Most of the parenting programs in the U.S. are originally developed for Americans who understand American culture and common parenting practices. Therefore, when pilot-testing these programs with minority populations, it is important to examine not only the effectiveness of the program but also the cultural and linguistic appropriateness and usefulness of program content and delivery.
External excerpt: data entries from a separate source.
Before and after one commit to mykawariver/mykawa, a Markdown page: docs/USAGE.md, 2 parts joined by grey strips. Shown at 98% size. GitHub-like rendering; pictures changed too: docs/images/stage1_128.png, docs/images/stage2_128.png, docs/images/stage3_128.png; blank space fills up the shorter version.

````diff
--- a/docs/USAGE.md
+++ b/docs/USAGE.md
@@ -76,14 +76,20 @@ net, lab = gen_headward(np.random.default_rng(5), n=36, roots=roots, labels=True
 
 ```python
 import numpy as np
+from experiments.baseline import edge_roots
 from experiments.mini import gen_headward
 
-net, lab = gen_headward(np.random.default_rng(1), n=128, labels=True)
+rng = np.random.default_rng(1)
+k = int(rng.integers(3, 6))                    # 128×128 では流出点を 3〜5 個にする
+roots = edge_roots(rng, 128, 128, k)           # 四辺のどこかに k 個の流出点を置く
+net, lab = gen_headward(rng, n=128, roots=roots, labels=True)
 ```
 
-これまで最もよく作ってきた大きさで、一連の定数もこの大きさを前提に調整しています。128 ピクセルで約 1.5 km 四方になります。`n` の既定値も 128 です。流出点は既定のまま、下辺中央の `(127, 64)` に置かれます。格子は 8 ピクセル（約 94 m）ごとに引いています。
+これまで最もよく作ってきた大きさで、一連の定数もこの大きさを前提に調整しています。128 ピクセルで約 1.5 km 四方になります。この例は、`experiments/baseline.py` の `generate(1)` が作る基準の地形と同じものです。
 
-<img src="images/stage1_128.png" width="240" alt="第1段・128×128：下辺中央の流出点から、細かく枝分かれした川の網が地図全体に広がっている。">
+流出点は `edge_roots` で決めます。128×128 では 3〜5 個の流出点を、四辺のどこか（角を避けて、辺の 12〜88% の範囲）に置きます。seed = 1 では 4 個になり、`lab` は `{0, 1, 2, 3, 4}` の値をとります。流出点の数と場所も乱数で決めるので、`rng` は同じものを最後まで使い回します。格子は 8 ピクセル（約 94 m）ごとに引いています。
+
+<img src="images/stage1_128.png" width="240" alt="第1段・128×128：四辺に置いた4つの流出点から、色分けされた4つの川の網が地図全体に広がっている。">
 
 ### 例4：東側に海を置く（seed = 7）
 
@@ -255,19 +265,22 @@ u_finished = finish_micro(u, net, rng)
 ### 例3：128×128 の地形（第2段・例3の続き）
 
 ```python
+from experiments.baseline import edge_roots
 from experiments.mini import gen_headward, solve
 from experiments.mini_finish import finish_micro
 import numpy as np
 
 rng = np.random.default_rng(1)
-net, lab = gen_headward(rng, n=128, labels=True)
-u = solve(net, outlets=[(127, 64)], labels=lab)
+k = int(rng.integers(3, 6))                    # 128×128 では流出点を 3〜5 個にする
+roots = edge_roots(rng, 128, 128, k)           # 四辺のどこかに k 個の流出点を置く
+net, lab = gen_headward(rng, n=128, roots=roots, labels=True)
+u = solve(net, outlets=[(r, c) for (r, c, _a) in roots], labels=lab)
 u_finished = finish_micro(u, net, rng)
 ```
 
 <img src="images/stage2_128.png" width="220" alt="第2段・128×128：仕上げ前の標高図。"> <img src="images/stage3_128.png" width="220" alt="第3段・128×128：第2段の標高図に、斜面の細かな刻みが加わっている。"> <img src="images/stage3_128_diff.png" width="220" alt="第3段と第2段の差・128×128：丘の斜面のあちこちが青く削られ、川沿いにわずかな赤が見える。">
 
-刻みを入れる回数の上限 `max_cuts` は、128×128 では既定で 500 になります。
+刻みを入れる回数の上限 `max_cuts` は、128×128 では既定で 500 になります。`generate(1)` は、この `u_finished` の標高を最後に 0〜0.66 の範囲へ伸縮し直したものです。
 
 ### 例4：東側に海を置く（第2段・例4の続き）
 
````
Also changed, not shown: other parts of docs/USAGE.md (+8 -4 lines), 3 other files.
The goal of this study was to evaluate the delivery of a parenting program to 17 Korean immigrants for cultural and linguistic appropriateness and usefulness regarding recruitment, retention, program content, and delivery methods. Focus group interview data were audiotaped, transcribed, and analyzed. Themes identified included fit between the parents? desire and what the program offered, effective recruitment and retention strategies, program content and videotapes: based on western cultural background but useful, helpful role-play and homework, and recommendations (Korean language videotapes, longer classes, extended learning). The findings can be used in adopting the program to increase cultural and linguistic appropriateness.